──────── Records provided

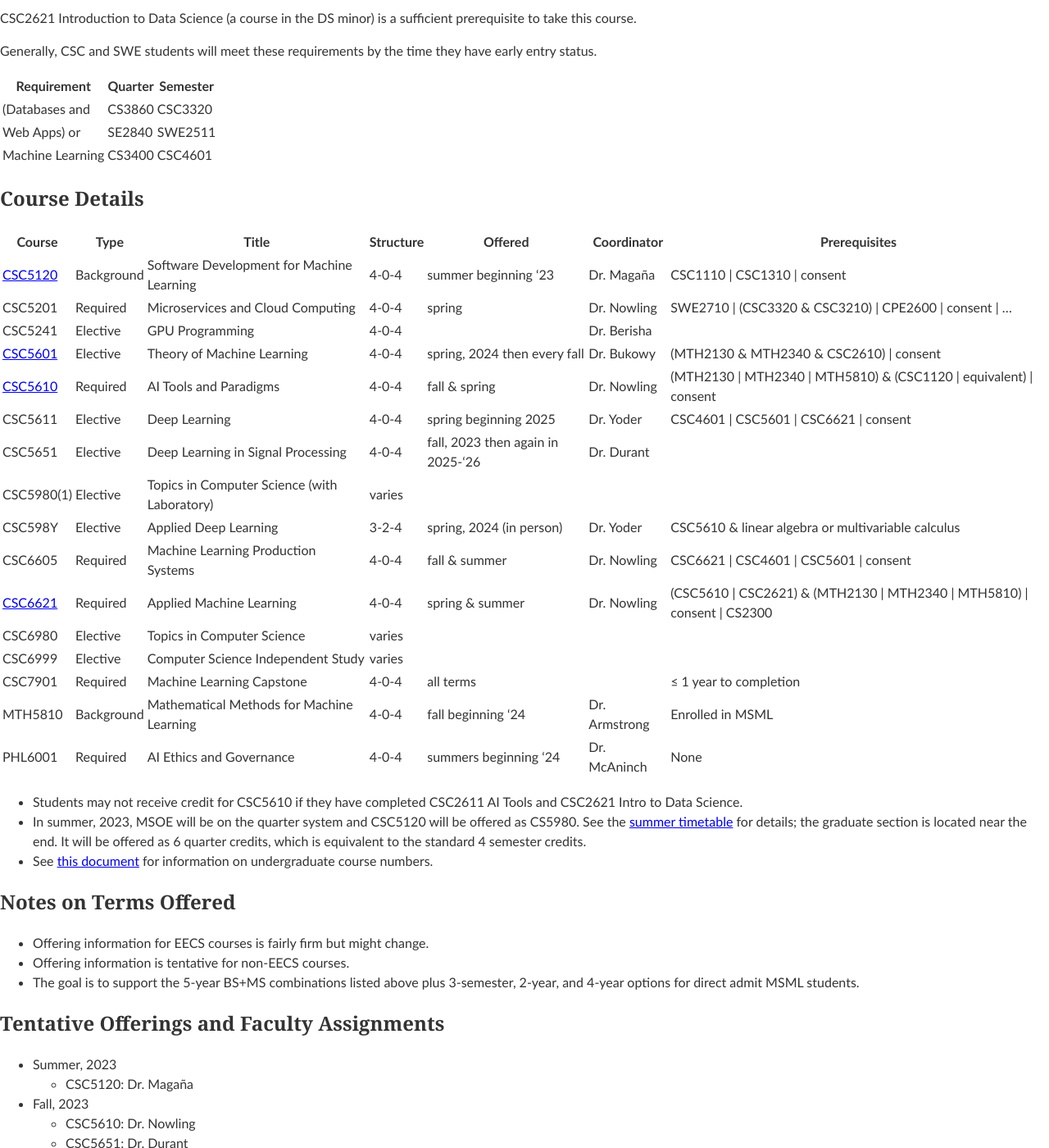
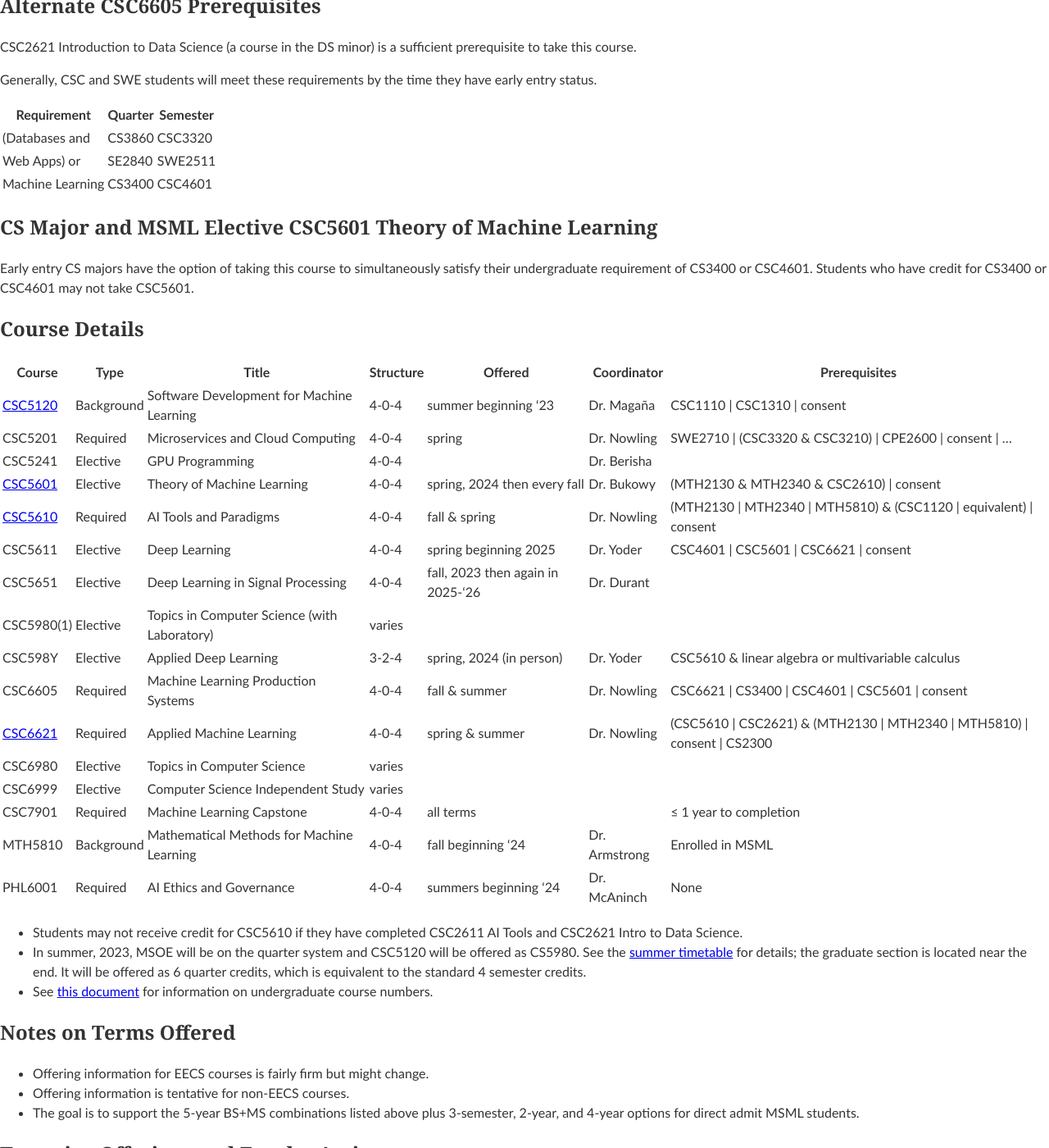
Before and after one commit to edurant/edurant.github.io, a Jekyll site: the page built from advising/msml.md, in a window 1280 px wide and 1400 px high, scrolled down 2776 px. Shown: the whole window at 82% size. Built offline with Jekyll 4.4.1, drawn with Linux system fonts in a browser that asks for light colours; our own code applies the rules of GitHub Pages for plain Markdown files; some of the changed text lies outside the part shown.

Commit message:
MSML advising: CSC5601 relation to CS UG curriculum, misc updates

```diff
--- a/advising/msml.md
+++ b/advising/msml.md
@@ -97,6 +99,9 @@ Requirement      | Quarter | Semester
 (Databases and   | CS3860  | CSC3320
 Web Apps) or     | SE2840  | SWE2511
 Machine Learning | CS3400  | CSC4601
+
+## CS Major and MSML Elective CSC5601 Theory of Machine Learning
+Early entry CS majors have the option of taking this course to simultaneously satisfy their undergraduate requirement of CS3400 or CSC4601. Students who have credit for CS3400 or CSC4601 may not take CSC5601.
 
 # Course Details
 
@@ -111,7 +116,7 @@ CSC5611 | Elective | Deep Learning | 4-0-4 | spring beginning 2025 | Dr. Yoder |
 CSC5651 | Elective | Deep Learning in Signal Processing | 4-0-4 | fall, 2023 then again in 2025-&lsquo;26 | Dr. Durant
 CSC5980(1) | Elective | Topics in Computer Science (with Laboratory) | varies
 CSC598Y | Elective | Applied Deep Learning | 3-2-4 | spring, 2024 (in person) | Dr. Yoder | CSC5610 &amp; linear algebra or multivariable calculus
-CSC6605 | Required | Machine Learning Production Systems | 4-0-4 | fall &amp; summer | Dr. Nowling | CSC6621 &#124; CSC4601 &#124; CSC5601 &#124; consent
+CSC6605 | Required | Machine Learning Production Systems | 4-0-4 | fall &amp; summer | Dr. Nowling | CSC6621 &#124; CS3400 &#124; CSC4601 &#124; CSC5601 &#124; consent
 [CSC6621](https://catalog.msoe.edu/preview_course_nopop.php?catoid=30&coid=38208) | Required | Applied Machine Learning | 4-0-4 | spring &amp; summer | Dr. Nowling | (CSC5610 &#124; CSC2621) &amp; (MTH2130 &#124; MTH2340 &#124; MTH5810) &#124; consent &#124; CS2300
 CSC6980 | Elective | Topics in Computer Science | varies
 CSC6999 | Elective | Computer Science Independent Study | varies
@@ -129,7 +134,7 @@ PHL6001 | Required | AI Ethics and Governance | 4-0-4 | summers beginning &lsquo
 * Offering information is tentative for non-EECS courses.
 * The goal is to support the 5-year BS+MS combinations listed above plus 3-semester, 2-year, and 4-year options for direct admit MSML students.
 
-## Tentative Offerings and Faculty Assignments
+# Tentative Offerings and Faculty Assignments
 * Summer, 2023
   * CSC5120: Dr. Magaña
 * Fall, 2023
```
Also changed, not shown: other parts of advising/msml.md (+9 -7 lines).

────────────────

Task prompt: Lines with the string "Offerings": pick each one out of the material and return it.

Completed task:
-## Tentative Offerings and Faculty Assignments
+# Tentative Offerings and Faculty Assignments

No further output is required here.